More of a personal application can be seen in the use of rods. I have a range of small stream loving friends who, in turn, fish with a differing range of rods; from 5′ full-flex wands to 8′ tip-flex canons. From #0 weights to #4 weights, the rod choice is totally up to you. More importantly, you need a rod which is comfortable for you and one which won’t over gun the fish. A 3wt is generally seen as standard, but you can go lighter with either a 2wt or even a 1wt. That said, and if things turn windy, you’re on your own. Length-wise, again this is personal preference; however, if you’re going to be fishing the small, enclosed, and confined spaces of a small stream environment, pick a rod length to suit.
Action-wise, and as you’ll be fishing ‘close-quarters’, a rod with a fuller flex rating/softer action would be ideal as it will load a short length of the fly line much easier than a fast/tip-flex rod.
My personal setup for the small streams of Wales is a 4wt 9’ in early season when the trees are yet to bloom fully (I can get away with the longer length, or in later season when casting conditions become a little tighter, a #3 weight 7’ rod. Both rods have a mid-flex rating.
With your small fly box of five patterns, a bottle of water/flask of coffee/hipflask of whisky and an energy bar or two, you’ll be set for a day on the tributaries and small streams. You will be walking a lot in these small stream environments too, so it is important to travel light, or you’ll be tired before you get anywhere, therefore, light-weight wading boots help.
I also find a Chest/Backpack holds everything comfortably and helps disperse the weight easily enough that you aren’t feeling tired or experiencing back pains after just a mile. Add to this a pair of breathable waders, and you’re done.
Leader & Tippets for Small Streams
Regarding leader and tippet material, this again comes down to simplicity. I personally favour 6X/3.5lb tapered leaders around 7’ in length. I’ll start by fishing directly off the end of the tippet, or after the expected changing of flies/shortening of leader, I’ll add an applicable length of 6X tippet. Tippet choice is a personal affair, so each to their own.
Stealth plus simple flies equals wild brown trout, it’s as simple as that. If you aren’t absolutely shattered after a full day on a small stream, you’re doing it wrong.
Where to fish?
There are literally hundreds of options for small stream fishing in Wales, but one of the best ways to access them is through the Fishing Passport which is linked to the Book Fishing section of the Fishing In Wales website.

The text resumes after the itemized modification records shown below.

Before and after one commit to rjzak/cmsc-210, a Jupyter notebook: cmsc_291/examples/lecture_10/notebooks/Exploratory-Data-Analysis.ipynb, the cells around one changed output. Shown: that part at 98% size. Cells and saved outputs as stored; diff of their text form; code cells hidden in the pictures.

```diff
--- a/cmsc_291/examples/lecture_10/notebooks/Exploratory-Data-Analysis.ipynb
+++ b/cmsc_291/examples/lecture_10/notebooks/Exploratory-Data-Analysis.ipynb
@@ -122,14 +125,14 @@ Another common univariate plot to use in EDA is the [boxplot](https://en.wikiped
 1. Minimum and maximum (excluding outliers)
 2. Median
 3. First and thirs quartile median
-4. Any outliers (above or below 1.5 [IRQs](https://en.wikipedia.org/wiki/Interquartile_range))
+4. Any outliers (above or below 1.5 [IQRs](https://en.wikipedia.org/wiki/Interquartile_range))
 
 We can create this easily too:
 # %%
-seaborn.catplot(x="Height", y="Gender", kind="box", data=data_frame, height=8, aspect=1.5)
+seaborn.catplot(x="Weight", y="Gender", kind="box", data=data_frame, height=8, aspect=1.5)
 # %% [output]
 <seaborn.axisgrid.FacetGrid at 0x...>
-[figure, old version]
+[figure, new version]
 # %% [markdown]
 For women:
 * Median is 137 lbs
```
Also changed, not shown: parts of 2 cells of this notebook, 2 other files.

You can book day tickets online, which allow you to reserve a whole beat to yourself, or purchase a wild stream season pass, which for a very reasonable fee gives you unlimited access to around 60 small streams.
Words: Gareth Lewis
Images: Gareth Lewis/Alan Parfitt/Liam Walsh